Moroccan-Style Quinoa Salad ala Elle
Moroccan dishes also often call for couscous, almonds and dried fruit. I’m all for almonds, but thought how about a Moroccan-style quinoa salad? And because I can’t leave good enough alone, dried raisins or apricots were out of the question. I despise raisins and I’m luke warm about dried apricots. Dried cranberries, on the hand, love them, but settled on fresh oranges and pomegranates. Another nice variation on this salad would have been to reduce the amount of quinoa and add chickpeas. Do you see why I love salads. Endless possibilities.
I made this Moroccan-style quinoa salad to feed a crowd, so feel free to half the recipe to serve 2-4. Actually a crowd, in this case means, enough for leftovers. Lots of leftovers so that my favorite Schwabe can bring me something yummy to eat while I spend the next days in hospital. Yes, hospital… and for 7 days. I imagine, boredom, bad food and more boredom. And hopefully a little Netflix in between. But yes, I have a book packed. ;-) And hopefully my favorite Scwabe manages to pull off some tasty meals for me as well as some green smoothies and healthy homemade juices — let’s see what he can muster up!
For the salad:
2 cups quinoa, rinsed (400 g)
1 cup whole raw almonds, toasted then coarsely chopped (100 g)
2 oranges, sectioned (+ some juice reserved, *see note)
1 large carrot, grated (I used a heirloom purple one)
3 tablespoons capers (in brine), drained
4 tablespoons fresh chopped mint
1 small bunch flat-leaf parsley leaves, chopped
seeds from 1 pomegranate
For the dressing:
6 tablespoons extra virgin olive oil
4 tablespoons organic apple cider vinegar
2 tablespoons Dijon mustard
2 tablespoons pure maple syrup
1 teaspoon ground cumin
1/2 teaspoon ground turmeric (or 1 1/2 teaspoon fresh grated)
1/2 teaspoon cardamom
1/2 teaspoon ground coriander
1/8 teaspoon ground clove (generous pinch)
1/4 teaspoon nutmeg
1/4 teaspoon cinnamon
sea salt and freshly ground pepper, to taste
1. Rinse the uncooked quinoa in a fine mesh strainer. Place in a medium saucepan and cook according to package instructions, for about 15 minutes. Once most of the liquid is absorbed and the quinoa is light and fluffy, remove from heat, fluff with a fork, and let stand for another 5 minutes. Transfer to a large salad bowl to further cool.
2. While the quinoa cooks, roast the whole almonds on a baking sheet in a preheated oven at 350°F / 175°C for 10 minutes until fragrant, stirring occasionally or gently give the baking sheet a shake to redistribute. Remove from the oven and roughly chop. Roasting brings out the flavor of nuts, so this is a worthwhile step!

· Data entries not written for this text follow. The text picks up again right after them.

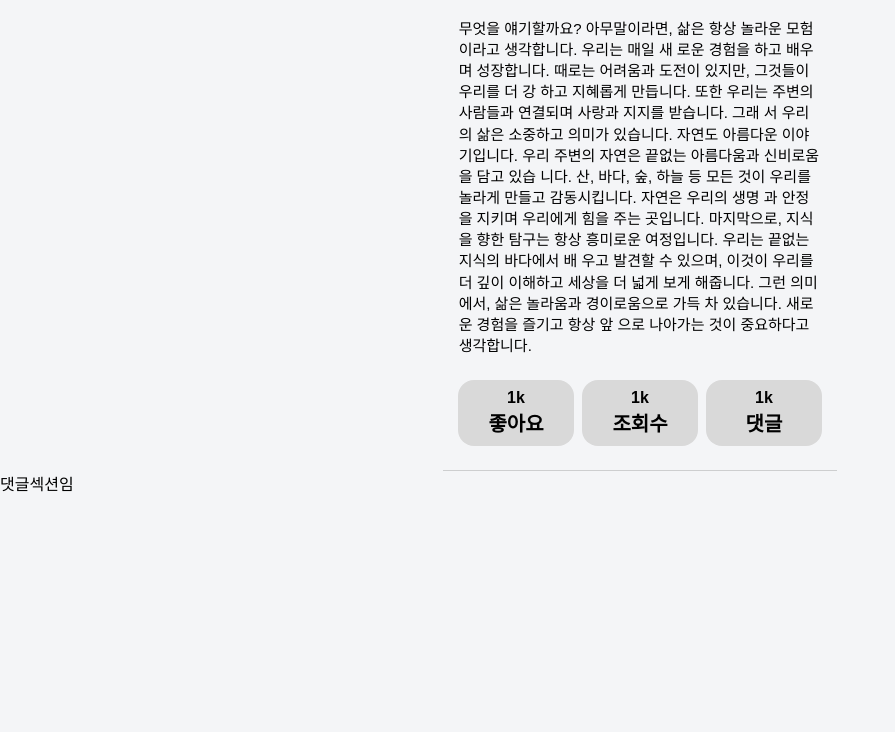
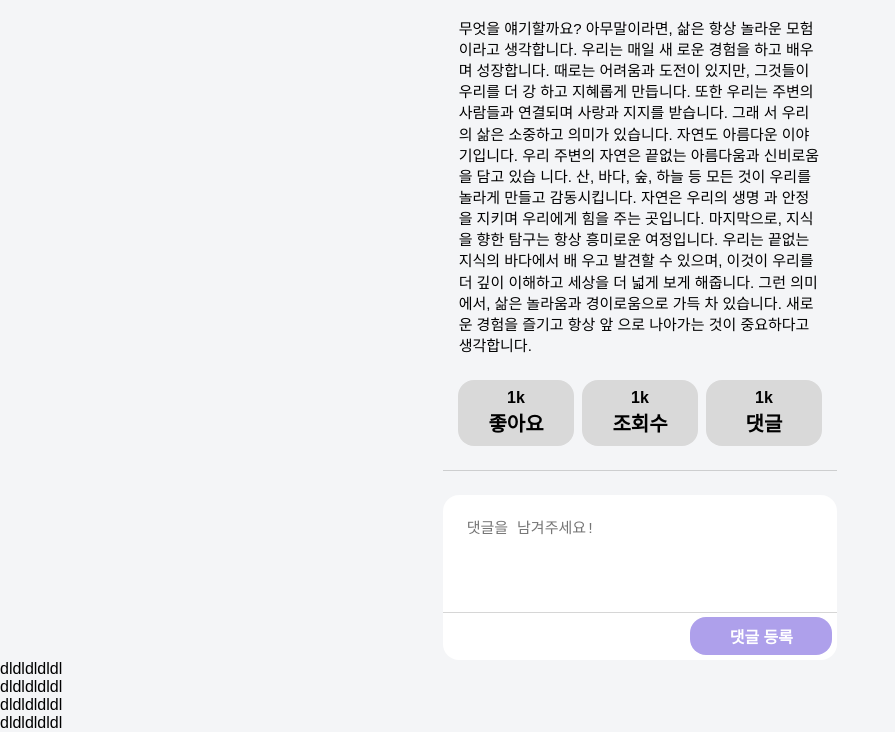
Before and after one commit to 100-hours-a-week/2-hazel-park-community-fe, a website with bundled scripts: page html/post.html in a window 1280 px wide. Shown: the part 472-1204 px from the top of the page, without its empty margins (0-895 px from the left). Before the commit the page ends 967 px from the top, so only its background shows below. Built offline with nearby package versions, Linux system fonts and the light colour scheme; a web font is replaced by a local one.

Commit message:
[#15] feat: 댓글 작성칸 UI 구현

```diff
--- /dev/null
+++ b/components/comment-element.js
@@ -0,0 +1,16 @@
+class commentElement extends HTMLElement {
+  constructor() {
+    super()
+    this.attachShadow({ mode: 'open' })
+  }
+
+  connectedCallback() {
+    this.shadowRoot.innerHTML = this.template()
+  }
+
+  template() {
+    return ``
+  }
+}
+
+customElements.define('comment-element', commentElement)
--- a/components/post-element.js
+++ b/components/post-element.js
@@ -1,5 +1,4 @@
 import checkCount from '../utils/check-count.js'
-import handleNavigation from '../utils/navigation.js'
 
 class PostElement extends HTMLElement {
   constructor() {
--- a/html/post.html
+++ b/html/post.html
@@ -11,9 +11,25 @@
     <header-element></header-element>
     <post-element></post-element>
     <section class="comment">
-      <div>댓글섹션임</div>
+      <article class="comment-article">
+        <textarea
+          name="comment"
+          id="comment"
+          placeholder="댓글을 남겨주세요!"
+          class="comment-area"
+        ></textarea>
+        <div class="comment-btn-wrap">
+          <button class="comment-button">댓글 등록</button>
+        </div>
+      </article>
+      <comment-element></comment-element>
     </section>
+    <div>dldldldldl</div>
+    <div>dldldldldl</div>
+    <div>dldldldldl</div>
+    <div>dldldldldl</div>
     <script type="module" src="../components/header-element.js"></script>
     <script type="module" src="../components/post-element.js"></script>
+    <script type="module" src="../components/comment-element.js"></script>
   </body>
 </html>
--- a/styles/post.css
+++ b/styles/post.css
@@ -117,3 +117,51 @@
   margin-top: 0.0625rem;
   font-size: 1.25rem;
 }
+
+.comment {
+  padding-top: 2.963vh;
+  margin: 0 34.583vw 0 34.583vw;
+}
+
+.comment-article {
+  display: flex;
+  flex-direction: column;
+}
+
+.comment-area {
+  padding: 1.5rem 1.5rem 3.1875rem 1.5rem;
+  width: 100%;
+  height: 7.375rem;
+  font-weight: 400;
+  font-size: 0.9375rem;
+  line-height: 1.3219rem;
+  color: #000000;
+  border: none;
+  border-bottom: 1px solid rgba(0, 0, 0, 0.16);
+  border-radius: 16px 16px 0 0;
+  background-color: #ffffff;
+  resize: none;
+}
+
+.comment-area:focus {
+  outline: none;
+}
+
+.comment-btn-wrap {
+  padding: 0.556vh 0.417vw 0.556vh 0;
+  display: flex;
+  justify-content: end;
+  border: none;
+  border-radius: 0 0 16px 16px;
+  background-color: #ffffff;
+}
+
+.comment-button {
+  padding: 0.4375rem 2.4375rem 0.4375rem 2.5rem;
+  font-weight: 700;
+  font-size: 1rem;
+  color: #ffffff;
+  border: none;
+  border-radius: 16px;
+  background-color: #aea0eb;
+}
```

3. In a small bowl, whisk together all the dressing ingredients until well combined.
4. Add the orange segments, reserved juice there from, carrot, capers, fresh herbs, and pomegranate seeds to the bowl with the quinoa. Pour over the dressing and toss to combine. Season with more salt and pepper, if desired.
5. Serve and enjoy!

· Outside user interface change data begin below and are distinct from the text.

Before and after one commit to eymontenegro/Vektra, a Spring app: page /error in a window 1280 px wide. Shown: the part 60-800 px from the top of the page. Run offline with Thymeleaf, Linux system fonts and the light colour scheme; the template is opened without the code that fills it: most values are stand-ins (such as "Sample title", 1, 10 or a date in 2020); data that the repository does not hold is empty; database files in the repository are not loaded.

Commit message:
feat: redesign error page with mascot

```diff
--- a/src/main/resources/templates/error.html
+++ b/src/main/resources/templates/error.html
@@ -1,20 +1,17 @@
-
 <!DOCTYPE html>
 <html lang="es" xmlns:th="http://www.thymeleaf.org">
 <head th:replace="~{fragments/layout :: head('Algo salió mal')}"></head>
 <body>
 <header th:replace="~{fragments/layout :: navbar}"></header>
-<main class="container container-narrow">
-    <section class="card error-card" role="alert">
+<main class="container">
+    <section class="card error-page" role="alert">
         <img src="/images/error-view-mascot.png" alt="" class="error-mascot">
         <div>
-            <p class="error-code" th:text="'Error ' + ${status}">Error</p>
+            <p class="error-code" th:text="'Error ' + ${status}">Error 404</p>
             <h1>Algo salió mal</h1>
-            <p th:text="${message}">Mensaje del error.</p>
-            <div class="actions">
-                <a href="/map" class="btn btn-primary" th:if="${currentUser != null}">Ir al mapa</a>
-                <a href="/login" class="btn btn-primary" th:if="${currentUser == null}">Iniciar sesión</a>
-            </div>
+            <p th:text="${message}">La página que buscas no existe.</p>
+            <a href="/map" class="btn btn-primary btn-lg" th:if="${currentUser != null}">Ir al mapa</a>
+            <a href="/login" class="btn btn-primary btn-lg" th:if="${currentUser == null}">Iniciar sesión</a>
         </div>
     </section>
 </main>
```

NOTE: I section the oranges over a bowl to catch the extra juices and add it along with the sectioned oranges to the salad. I also squeeze a little juice out of the remaining flesh of the orange (waste not, want not — my mother’s words!). In all, I add 1-2 tablespoons orange juice to the salad.